Trigger was first out the gate. Though when Olivia de Havilland rode him in The Adventures of Robin Hood, he was still going by the name Golden Cloud, which sounds uncomfortably like an obscure sexual practice. Roy Rogers coughed up $2,500 to buy him, then changed the animal’s name when his co-star Smiley Burnette remarked that the beast was “quick on the trigger.” It stuck. Trigger and Rogers first appeared together in 1938 in Under Western Stars. Down the years, other horses sometimes stood in for him, so estimates vary as to how many appearances the horse-formerly-known-as-Golden-Cloud actually made. You’d need a photo finish, though, to tell the difference.

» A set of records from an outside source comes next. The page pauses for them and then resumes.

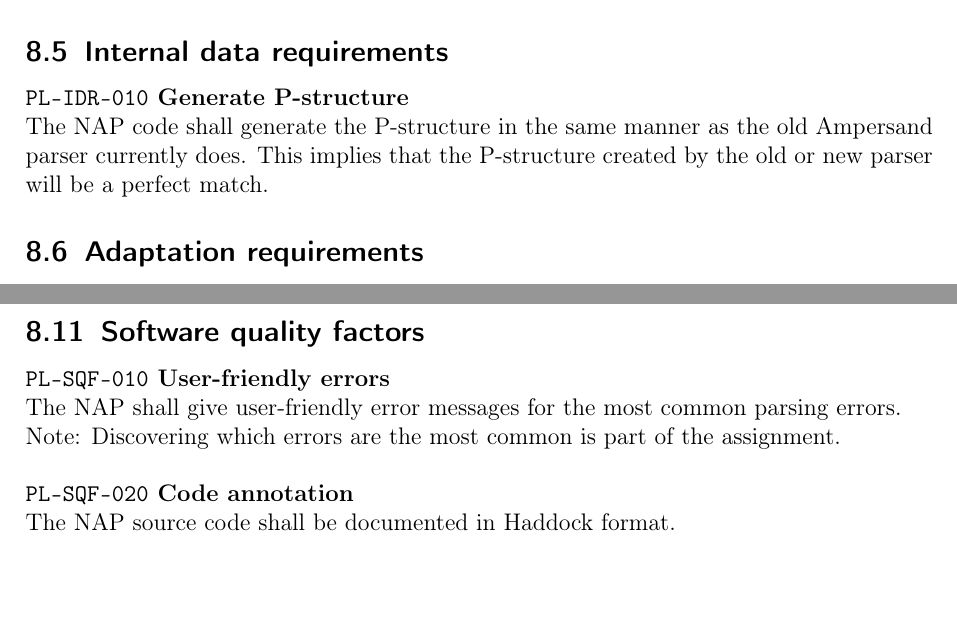
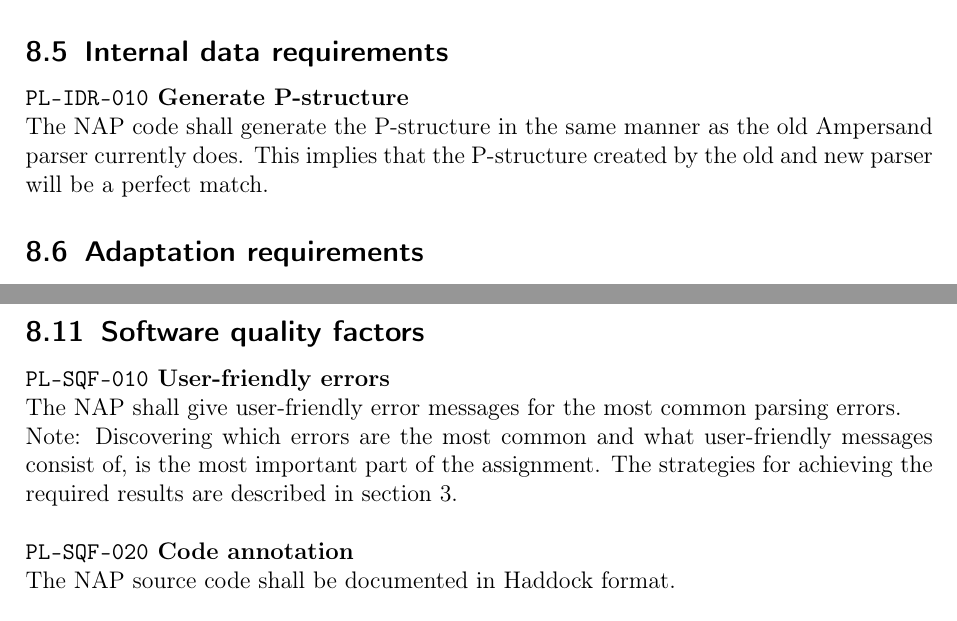
Before and after one commit to DanielSchiavini/ampersand-abi, a LaTeX document (Planning/Planning.tex, which reads Planning/Sections/Requirements.tex): two parts of pages 24 and 25 of 37, joined at a grey line, cut so that both start at the same text. Compiled offline with pdfLaTeX.

Commit message:
Small improvements to requirements

```diff
--- a/Planning/Sections/Requirements.tex
+++ b/Planning/Sections/Requirements.tex
@@ -35,7 +35,7 @@ In this section, the abbreviation NAP is used, with the meaning `new Ampersand P
 \subsection{Internal data requirements}
 \req{PL-IDR-010}{Generate P-structure}{
 	The NAP code shall generate the P-structure in the same manner as the old Ampersand parser currently does.
-	This implies that the P-structure created by the old or new parser will be a perfect match.}
+	This implies that the P-structure created by the old and new parser will be a perfect match.}
 
 \subsection{Adaptation requirements}
 No such requirements have been identified.
@@ -72,7 +72,8 @@ Therefore, no such requirements have been identified.
 \subsection{Software quality factors}
 \req{PL-SQF-010}{User-friendly errors}{
 	The NAP shall give user-friendly error messages for the most common parsing errors.\\
-	Note: Discovering which errors are the most common is part of the assignment.}\\
+	Note: Discovering which errors are the most common and what user-friendly messages consist of, is the most important part of the assignment.
+	The strategies for achieving the required results are described in \autoref{sec:knowledge-acquisition}.}\\
 
 \req{PL-SQF-020}{Code annotation}{
 	The NAP source code shall be documented in Haddock format.}
```
Also changed, not shown: Planning/Sections/Requirements.tex (2 more changed lines).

A horse plays a vital part in Valeska Grisebach’s recent Western, a tense and mysterious study of German labourers working in Bulgaria. The title demands at least one horse, I suppose, as well as the various macho stand-offs that occur in the course of the film, but its presence introduces an air of nobility and calm amidst the general lawlessness. “Horses make everything alright,” says a character in Willy Vlautin’s most recent novel, Don’t Skip Out On Me, and you’d have to agree. When the horse in Western is imperilled, you know trouble is a-coming. Look what happened in The Godfather.

Horse sense tells you these creatures have got to be respected. In the sort-of Bond movie Never Say Never Again (essentially a second adaptation of Thunderball, made possible due to complicated copyright reasons pertaining to the original novel), there’s a nasty stunt in which a horse leaps from a great height into the ocean, hitting the water upside down. There was a furore about it at the time of release in 1983 and it tends to be excised on those rare occasions when the film is screened today. Quite right, too. The filmmakers’ cavalier attitude toward animal safety really takes the Seabiscuit.

Equine enthusiasts aren’t short of cinematic opportunities to indulge their passion—everything from National Velvet and International Velvet to War Horse, Phar Lap and The Horse Whisperer. Among the various incarnations of Black Beauty, allow me to flag up the 1994 version, adapted and directed by Caroline Thompson, the pen behind Edward Scissorhands. Sadly it has no trace of the stirring theme music from the 1970s television series (surely a contender for greatest TV theme ever) but there is ample compensation in Alan Cummings’s gentle Scottish lilt, which gives Beauty’s internal monologue the ebbing rhythm of a bedtime story. Human roles are shaved bare but David Thewlis gets the sweetest moment, when Beauty steals his doorstep sandwich, gambols about with it victoriously, then showers him in a confetti of crumbs.

Jockeying for position with all these movie horses, though, are some that don’t exist anywhere except in the imagination. I’m referring, of course, to the invisible ones on which King Arthur rides through medieval England in Monty Python and the Holy Grail while his servant follows nearby, clapping together two halves of a coconut shell. This was the ultimate case of necessity being the mother of comic invention, since the budget wouldn’t stretch to actual horses. It’s just a shame that when Arthur later encounters three fabled knights, their catchphrase turns out to be “Nii!” rather than “neigh.”

Lean On Pete opens 4 May. Western is on release.

Ryan Gilbey is the New Statesman's film critic. He is also the author of It Don't Worry Me (Faber), about 1970s US cinema, and a study of Groundhog Day in the "Modern Classics" series (BFI Publishing). He was named reviewer of the year in the 2007 Press Gazette awards and is Film Critic in Residence at Falmouth University.